A total of 517,072 and 399,326 consecutive donations were screened for hepatitis B virus (HBV) by individual-donation nucleic acid testing (ID-NAT) using Ultrio and Ultrio Plus assays (Novartis Diagnostics), respectively. The impact of more sensitive HBV detection by the latter assay version was established by comparing NAT yield and transmission risk.

Study Design and Methods

Donations were screened simultaneously for HBV serologic markers and ID-NAT, followed by discriminatory assay and confirmatory test algorithms. Window period (WP) reduction and residual HBV transmission risk were computed using mathematical modeling.


HBV NAT-yield rates for both WP and occult HBV infection (OBI) increased significantly from 1:34,471 to 1:17,362 (p = 0.036) and from 1:5120 to 1:2450 (p < 0.0001), despite a 1.2- and 1.6-fold decrease in hepatitis B surface antigen (HBsAg) incidence and prevalence rates respectively. After adjusting for this bias, the WP and OBI NAT-yield improvement factors were 2.3 and 3.4, respectively, higher than a less than 1.5-fold increase estimated from analytical sensitivity studies on HBV Genotype A and C standards. The current WP transmission risk with Ultrio Plus screening was estimated at 1:55,000 compared to 1:22,000 with HBsAg testing.

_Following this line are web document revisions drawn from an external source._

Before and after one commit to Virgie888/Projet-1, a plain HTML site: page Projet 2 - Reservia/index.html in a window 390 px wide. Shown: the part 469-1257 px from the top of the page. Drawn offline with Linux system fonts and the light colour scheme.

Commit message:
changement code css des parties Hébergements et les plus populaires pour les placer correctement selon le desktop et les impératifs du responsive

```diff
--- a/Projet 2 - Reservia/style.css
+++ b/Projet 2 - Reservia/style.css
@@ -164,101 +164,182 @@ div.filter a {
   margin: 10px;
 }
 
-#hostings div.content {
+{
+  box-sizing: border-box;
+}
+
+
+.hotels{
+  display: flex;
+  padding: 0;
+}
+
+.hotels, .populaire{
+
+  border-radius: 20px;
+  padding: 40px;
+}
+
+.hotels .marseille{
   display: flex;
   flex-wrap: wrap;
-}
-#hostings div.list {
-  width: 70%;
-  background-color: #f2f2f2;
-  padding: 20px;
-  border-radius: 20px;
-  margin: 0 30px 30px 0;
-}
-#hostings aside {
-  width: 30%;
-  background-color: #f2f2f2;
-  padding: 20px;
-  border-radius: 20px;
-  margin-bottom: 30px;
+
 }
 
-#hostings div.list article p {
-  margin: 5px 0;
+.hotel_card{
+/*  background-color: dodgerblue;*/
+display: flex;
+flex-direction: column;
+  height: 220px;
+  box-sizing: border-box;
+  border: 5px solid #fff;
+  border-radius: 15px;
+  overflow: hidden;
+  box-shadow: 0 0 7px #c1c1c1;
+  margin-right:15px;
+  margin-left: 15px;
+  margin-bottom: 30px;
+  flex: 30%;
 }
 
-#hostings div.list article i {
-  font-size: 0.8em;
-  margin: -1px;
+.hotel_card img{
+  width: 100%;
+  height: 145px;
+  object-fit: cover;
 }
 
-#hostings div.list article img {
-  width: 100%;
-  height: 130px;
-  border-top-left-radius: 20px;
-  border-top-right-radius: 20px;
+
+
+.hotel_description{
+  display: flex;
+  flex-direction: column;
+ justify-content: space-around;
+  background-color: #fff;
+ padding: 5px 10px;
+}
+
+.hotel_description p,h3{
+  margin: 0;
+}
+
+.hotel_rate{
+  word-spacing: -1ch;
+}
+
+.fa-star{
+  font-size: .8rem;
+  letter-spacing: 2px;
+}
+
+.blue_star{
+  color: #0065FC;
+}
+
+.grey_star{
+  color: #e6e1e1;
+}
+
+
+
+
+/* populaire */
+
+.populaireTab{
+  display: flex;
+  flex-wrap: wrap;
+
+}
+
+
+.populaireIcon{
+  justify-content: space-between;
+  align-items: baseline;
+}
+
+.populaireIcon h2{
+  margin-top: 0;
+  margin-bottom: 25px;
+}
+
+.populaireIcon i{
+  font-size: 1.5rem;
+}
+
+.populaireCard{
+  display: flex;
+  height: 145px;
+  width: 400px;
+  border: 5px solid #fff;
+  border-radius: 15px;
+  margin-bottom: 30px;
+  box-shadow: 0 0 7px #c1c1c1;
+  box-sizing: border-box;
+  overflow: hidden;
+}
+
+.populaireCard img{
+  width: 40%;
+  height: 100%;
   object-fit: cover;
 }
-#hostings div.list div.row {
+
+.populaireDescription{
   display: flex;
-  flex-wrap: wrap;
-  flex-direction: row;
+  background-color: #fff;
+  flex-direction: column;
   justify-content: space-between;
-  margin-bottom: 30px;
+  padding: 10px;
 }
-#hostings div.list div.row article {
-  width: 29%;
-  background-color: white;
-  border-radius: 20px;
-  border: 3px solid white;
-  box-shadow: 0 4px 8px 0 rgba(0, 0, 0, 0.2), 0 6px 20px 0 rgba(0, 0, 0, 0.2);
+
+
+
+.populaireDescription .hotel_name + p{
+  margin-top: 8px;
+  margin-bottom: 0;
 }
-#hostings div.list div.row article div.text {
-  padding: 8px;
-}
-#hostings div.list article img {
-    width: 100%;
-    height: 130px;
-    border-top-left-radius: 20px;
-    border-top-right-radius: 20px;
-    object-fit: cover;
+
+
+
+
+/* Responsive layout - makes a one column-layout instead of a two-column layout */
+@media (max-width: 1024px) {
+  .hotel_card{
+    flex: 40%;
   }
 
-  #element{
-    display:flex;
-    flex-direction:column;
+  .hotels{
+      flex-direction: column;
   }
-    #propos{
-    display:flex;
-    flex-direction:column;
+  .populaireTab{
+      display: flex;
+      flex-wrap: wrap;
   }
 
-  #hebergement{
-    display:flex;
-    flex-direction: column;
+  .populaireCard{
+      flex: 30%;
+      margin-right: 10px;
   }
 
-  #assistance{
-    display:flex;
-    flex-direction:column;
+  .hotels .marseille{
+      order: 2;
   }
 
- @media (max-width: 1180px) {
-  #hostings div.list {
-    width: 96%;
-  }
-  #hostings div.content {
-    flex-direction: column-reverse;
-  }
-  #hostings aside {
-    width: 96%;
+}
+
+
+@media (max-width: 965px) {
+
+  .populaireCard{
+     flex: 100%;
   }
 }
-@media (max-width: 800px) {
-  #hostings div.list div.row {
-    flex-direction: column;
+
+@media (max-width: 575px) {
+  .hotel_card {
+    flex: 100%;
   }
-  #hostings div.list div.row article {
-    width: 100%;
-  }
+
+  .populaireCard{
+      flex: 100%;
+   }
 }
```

The observed greater than twofold enhanced WP NAT yield with the Ultrio Plus assay can be explained by greater than 10-fold increased analytical sensitivity in detecting the HBV Genotype B and C strains in Hong Kong. Direct comparison studies of the two assay versions on dilutions of HBV NAT-yield samples are required to confirm this hypothesis.